• EXERCISE OBJECTIVE
Your task is to copy each line of the material below that includes "базе".
* * * * * * * * *
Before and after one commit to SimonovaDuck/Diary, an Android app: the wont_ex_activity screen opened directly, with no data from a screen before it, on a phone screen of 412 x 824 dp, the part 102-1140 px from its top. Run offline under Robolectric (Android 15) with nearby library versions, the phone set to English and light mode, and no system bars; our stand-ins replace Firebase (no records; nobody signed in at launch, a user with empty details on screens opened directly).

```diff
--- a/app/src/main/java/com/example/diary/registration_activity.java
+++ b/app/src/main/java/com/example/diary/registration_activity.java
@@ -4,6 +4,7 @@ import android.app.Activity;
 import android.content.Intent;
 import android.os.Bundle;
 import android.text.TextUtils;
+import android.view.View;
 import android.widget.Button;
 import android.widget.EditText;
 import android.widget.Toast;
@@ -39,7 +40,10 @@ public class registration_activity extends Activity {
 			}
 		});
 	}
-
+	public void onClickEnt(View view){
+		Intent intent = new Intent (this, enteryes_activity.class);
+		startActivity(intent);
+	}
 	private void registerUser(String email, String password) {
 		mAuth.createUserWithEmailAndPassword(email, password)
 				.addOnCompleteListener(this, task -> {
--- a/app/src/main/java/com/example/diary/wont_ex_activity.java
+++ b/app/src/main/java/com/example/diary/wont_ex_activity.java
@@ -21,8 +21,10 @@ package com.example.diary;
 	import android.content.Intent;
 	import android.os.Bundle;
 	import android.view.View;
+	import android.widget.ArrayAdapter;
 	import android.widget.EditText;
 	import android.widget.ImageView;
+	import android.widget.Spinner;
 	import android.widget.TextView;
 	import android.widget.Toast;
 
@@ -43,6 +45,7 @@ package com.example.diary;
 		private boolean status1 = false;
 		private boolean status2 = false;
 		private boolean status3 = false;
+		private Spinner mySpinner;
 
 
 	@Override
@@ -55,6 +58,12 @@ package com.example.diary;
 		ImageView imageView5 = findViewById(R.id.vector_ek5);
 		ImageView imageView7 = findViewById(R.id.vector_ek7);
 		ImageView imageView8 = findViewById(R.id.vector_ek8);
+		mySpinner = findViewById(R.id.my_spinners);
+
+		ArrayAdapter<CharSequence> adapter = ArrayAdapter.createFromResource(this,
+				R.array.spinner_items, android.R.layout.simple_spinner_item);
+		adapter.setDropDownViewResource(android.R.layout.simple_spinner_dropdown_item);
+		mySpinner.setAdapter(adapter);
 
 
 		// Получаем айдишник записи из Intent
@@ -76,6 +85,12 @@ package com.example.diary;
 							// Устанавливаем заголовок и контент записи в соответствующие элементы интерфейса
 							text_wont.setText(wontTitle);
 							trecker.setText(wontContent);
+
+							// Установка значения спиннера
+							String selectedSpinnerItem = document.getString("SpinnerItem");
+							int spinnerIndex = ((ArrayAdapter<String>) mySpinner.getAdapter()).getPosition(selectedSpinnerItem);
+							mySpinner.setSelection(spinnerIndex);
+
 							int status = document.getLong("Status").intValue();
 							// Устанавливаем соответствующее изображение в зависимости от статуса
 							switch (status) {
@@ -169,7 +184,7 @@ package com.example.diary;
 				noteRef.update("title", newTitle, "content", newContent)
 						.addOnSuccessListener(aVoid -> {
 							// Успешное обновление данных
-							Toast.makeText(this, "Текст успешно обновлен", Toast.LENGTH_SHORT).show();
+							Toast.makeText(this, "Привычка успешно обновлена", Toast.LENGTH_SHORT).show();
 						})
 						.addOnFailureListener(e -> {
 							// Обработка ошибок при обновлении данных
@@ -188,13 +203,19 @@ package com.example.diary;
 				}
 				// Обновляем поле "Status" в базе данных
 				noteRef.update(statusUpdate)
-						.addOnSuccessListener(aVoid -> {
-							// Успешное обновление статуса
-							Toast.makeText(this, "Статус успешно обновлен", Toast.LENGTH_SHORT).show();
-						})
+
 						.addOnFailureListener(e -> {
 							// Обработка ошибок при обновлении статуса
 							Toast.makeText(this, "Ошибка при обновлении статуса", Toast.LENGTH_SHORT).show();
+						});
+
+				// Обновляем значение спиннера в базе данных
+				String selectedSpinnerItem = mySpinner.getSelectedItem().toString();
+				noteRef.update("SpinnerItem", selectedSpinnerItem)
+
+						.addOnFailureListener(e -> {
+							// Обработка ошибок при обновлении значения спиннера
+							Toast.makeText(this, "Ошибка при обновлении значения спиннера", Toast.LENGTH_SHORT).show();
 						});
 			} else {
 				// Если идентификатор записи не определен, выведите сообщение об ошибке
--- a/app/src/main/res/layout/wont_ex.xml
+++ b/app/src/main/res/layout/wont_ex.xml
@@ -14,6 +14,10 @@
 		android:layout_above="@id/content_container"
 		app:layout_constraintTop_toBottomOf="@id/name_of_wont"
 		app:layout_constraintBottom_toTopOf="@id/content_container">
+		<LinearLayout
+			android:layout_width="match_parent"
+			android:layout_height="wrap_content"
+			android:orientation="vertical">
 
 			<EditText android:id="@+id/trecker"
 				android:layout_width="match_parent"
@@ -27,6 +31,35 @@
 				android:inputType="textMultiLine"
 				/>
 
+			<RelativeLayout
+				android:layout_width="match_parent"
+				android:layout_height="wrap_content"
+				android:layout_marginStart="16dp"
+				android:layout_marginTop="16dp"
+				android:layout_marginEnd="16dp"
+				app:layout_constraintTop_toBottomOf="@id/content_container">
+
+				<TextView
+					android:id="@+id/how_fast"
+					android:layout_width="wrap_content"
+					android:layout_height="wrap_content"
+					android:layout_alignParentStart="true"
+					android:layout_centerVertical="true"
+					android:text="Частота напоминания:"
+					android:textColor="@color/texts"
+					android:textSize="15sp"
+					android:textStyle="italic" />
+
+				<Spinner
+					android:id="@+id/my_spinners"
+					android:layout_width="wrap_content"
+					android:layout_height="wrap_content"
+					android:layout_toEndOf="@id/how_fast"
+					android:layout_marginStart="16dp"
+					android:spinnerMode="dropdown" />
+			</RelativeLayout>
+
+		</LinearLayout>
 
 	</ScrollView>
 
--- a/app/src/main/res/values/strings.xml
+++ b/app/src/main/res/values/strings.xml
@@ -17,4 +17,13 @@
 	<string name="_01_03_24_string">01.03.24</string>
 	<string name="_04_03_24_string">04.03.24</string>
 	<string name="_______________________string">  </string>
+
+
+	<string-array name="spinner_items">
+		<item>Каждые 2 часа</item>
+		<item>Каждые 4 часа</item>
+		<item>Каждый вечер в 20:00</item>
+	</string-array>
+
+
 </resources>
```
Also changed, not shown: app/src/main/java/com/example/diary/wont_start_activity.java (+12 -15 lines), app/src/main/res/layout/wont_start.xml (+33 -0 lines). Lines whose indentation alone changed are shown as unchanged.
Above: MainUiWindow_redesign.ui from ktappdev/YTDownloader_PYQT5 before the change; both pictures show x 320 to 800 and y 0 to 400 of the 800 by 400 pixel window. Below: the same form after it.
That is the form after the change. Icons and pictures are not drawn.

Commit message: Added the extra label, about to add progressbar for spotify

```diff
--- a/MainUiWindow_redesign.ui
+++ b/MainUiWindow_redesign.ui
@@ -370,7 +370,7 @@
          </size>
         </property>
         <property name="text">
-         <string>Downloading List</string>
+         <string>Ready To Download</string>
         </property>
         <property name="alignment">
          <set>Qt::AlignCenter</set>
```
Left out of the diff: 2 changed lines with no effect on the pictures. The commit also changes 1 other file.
* * * * * * * * *
• TASK ANSWER
 				// Обновляем поле "Status" в базе данных
+				// Обновляем значение спиннера в базе данных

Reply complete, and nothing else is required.